====== DATASET EXTRACT ======
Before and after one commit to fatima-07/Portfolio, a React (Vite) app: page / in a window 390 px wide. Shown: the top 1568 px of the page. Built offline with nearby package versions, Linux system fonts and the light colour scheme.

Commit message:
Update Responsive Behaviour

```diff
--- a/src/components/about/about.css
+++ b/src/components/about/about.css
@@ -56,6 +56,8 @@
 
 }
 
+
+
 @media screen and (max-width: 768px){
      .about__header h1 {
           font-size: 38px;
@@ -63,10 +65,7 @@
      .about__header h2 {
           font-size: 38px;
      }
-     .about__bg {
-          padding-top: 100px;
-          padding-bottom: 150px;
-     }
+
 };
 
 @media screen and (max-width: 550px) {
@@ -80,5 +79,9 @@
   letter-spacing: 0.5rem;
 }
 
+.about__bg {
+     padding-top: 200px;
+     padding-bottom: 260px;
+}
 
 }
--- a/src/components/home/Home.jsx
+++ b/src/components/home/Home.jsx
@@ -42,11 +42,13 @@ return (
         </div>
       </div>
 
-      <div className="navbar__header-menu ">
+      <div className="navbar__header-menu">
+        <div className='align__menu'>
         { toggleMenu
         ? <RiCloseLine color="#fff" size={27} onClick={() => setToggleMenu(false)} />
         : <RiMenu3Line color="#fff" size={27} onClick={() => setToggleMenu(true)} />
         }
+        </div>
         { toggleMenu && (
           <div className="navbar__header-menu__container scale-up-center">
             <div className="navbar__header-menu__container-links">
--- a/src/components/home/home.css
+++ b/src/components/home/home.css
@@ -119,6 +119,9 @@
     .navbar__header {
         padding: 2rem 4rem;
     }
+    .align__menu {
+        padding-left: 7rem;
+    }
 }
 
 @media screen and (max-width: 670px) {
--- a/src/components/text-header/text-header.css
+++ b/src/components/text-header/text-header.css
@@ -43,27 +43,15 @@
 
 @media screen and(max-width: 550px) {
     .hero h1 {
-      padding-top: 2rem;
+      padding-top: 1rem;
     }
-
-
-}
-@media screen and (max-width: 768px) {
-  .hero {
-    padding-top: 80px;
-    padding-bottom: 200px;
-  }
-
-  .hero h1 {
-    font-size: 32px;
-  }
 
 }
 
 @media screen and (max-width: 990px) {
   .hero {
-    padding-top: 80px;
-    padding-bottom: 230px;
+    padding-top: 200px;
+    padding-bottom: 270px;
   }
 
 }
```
======
__TASK DESCRIPTION__. Collect each line of the entries that has the word "bottom", copying it in full.

__TASK SOLUTION__.
-          padding-bottom: 150px;
+     padding-bottom: 260px;
-    padding-bottom: 200px;
-    padding-bottom: 230px;
+    padding-bottom: 270px;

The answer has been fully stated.